### Action item
Say how many lines in the records hold the word "architektur", and give nothing but that number.

=== Supplied entries ===

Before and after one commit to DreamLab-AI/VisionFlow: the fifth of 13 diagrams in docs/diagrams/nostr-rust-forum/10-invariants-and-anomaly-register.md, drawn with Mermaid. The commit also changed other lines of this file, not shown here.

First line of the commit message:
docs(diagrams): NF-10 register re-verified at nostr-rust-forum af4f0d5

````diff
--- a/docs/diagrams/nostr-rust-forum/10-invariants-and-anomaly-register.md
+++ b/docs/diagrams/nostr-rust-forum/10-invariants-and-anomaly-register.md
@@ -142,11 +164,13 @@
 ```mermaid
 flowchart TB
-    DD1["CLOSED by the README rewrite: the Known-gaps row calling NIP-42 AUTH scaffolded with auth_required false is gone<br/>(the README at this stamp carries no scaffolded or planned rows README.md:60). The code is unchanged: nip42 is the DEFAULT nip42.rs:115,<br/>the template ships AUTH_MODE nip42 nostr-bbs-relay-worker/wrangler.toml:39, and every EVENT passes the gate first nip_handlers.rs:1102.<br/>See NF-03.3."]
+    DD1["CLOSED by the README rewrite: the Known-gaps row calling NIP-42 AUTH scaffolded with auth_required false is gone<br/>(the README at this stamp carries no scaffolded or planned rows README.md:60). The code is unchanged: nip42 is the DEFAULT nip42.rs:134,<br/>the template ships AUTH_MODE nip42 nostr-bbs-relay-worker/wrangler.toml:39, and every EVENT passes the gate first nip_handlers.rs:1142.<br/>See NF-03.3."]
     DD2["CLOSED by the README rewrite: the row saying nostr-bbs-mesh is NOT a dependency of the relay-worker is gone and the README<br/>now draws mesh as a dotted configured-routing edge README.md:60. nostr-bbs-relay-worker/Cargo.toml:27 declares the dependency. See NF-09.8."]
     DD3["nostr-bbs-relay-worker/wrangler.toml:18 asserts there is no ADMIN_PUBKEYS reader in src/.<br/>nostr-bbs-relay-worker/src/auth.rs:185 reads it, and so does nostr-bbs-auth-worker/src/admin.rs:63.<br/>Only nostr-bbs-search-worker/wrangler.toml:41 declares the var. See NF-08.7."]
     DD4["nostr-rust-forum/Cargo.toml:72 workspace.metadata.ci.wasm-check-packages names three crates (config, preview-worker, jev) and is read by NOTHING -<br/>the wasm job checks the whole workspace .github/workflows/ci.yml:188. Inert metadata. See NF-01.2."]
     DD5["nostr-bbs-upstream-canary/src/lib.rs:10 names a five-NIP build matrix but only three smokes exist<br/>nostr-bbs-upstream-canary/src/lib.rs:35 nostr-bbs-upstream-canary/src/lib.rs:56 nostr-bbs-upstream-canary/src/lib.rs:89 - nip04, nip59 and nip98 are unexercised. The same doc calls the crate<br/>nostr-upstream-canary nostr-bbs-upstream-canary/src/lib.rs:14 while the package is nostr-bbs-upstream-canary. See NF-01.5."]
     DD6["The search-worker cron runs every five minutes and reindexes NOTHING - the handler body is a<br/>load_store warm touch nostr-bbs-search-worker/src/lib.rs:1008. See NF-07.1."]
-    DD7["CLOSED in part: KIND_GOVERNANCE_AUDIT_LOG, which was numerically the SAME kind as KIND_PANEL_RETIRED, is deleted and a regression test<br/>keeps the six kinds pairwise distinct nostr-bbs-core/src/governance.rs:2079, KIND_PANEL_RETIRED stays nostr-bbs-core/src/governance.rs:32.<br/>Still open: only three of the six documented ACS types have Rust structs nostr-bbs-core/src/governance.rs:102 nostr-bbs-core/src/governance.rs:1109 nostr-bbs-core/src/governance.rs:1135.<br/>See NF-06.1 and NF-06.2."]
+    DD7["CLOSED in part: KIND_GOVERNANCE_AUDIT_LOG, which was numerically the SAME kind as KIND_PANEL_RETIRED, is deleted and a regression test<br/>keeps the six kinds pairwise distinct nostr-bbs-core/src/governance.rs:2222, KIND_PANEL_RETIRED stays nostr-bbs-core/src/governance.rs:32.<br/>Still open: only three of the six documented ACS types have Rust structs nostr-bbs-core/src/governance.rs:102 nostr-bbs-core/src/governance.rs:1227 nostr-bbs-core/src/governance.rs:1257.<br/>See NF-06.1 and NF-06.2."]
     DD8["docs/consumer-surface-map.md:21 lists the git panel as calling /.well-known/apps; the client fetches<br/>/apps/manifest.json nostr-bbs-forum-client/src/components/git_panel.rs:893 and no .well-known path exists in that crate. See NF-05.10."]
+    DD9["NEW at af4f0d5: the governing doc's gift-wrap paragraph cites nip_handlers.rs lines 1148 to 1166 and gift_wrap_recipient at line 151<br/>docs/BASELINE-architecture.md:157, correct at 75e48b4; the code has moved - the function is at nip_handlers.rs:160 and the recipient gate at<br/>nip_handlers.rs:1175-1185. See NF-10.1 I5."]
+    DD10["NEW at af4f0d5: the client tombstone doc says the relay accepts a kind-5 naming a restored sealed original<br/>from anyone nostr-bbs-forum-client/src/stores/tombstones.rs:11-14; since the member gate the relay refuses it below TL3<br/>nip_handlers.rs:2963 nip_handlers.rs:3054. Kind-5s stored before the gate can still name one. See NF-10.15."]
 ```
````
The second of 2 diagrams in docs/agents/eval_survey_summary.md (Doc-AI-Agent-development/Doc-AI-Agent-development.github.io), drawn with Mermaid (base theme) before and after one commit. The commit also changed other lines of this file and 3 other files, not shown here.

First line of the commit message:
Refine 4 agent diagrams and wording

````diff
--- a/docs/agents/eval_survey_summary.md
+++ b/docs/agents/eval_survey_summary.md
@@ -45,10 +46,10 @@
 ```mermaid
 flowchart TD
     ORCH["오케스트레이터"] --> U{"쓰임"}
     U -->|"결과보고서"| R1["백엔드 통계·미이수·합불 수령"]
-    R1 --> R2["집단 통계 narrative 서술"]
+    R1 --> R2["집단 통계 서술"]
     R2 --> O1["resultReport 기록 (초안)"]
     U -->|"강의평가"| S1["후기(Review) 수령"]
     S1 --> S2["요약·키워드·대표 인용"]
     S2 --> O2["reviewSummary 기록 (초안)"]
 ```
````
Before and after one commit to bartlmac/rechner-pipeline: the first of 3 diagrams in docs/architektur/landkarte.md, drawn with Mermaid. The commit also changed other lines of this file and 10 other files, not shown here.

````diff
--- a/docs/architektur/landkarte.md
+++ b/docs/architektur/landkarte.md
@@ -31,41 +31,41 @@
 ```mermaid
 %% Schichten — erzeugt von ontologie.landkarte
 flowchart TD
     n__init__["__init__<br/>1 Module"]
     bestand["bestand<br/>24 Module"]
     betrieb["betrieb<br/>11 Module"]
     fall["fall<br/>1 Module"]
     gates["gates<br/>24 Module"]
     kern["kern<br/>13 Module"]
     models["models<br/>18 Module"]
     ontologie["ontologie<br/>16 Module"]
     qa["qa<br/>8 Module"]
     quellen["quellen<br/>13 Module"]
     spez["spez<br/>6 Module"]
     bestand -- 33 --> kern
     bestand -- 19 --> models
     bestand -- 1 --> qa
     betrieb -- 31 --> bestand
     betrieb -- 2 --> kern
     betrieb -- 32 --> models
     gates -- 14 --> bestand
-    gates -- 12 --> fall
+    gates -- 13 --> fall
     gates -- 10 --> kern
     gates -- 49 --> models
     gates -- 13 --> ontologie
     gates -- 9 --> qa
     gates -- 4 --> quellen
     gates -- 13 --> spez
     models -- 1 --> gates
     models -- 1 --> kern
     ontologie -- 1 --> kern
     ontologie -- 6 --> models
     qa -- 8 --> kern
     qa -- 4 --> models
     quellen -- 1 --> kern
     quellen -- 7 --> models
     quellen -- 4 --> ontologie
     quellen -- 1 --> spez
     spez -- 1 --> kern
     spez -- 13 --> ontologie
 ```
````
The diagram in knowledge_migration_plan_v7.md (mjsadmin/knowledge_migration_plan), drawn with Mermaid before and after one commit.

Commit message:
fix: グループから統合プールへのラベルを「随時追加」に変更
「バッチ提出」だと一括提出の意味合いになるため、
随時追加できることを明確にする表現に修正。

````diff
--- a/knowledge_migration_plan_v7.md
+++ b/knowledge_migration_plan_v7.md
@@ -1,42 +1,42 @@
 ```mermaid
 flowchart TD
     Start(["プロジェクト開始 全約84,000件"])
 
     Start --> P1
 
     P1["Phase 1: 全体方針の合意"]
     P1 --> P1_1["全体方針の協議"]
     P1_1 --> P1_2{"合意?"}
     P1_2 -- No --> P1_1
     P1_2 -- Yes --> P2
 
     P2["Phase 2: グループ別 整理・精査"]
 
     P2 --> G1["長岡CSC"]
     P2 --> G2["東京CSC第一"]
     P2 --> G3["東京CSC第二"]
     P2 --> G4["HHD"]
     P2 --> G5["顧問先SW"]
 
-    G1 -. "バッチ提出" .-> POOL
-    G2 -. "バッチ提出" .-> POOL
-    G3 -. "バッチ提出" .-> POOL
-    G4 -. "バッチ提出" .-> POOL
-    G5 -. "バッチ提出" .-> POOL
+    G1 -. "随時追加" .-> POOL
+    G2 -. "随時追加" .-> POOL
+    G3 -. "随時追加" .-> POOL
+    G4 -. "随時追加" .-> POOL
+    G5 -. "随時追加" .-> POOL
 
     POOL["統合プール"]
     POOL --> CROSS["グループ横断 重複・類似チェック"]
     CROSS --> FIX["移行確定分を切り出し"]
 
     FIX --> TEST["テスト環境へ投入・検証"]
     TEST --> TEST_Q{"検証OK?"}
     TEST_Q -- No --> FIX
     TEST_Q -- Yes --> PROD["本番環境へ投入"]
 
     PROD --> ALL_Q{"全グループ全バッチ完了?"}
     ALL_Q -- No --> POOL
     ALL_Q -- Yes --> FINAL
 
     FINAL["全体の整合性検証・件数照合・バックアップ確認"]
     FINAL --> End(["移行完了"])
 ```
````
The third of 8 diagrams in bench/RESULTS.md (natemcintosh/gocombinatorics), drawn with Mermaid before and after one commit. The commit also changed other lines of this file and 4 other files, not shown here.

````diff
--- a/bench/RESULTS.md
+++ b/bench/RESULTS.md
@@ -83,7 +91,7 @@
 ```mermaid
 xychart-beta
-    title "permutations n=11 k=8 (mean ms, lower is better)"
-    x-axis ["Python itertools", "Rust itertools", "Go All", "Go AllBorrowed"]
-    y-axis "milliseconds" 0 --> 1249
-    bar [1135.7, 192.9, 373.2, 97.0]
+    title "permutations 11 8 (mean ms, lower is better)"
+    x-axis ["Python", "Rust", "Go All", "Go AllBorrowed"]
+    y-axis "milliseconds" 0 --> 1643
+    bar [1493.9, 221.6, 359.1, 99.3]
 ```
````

===

### Answer for this exercise
3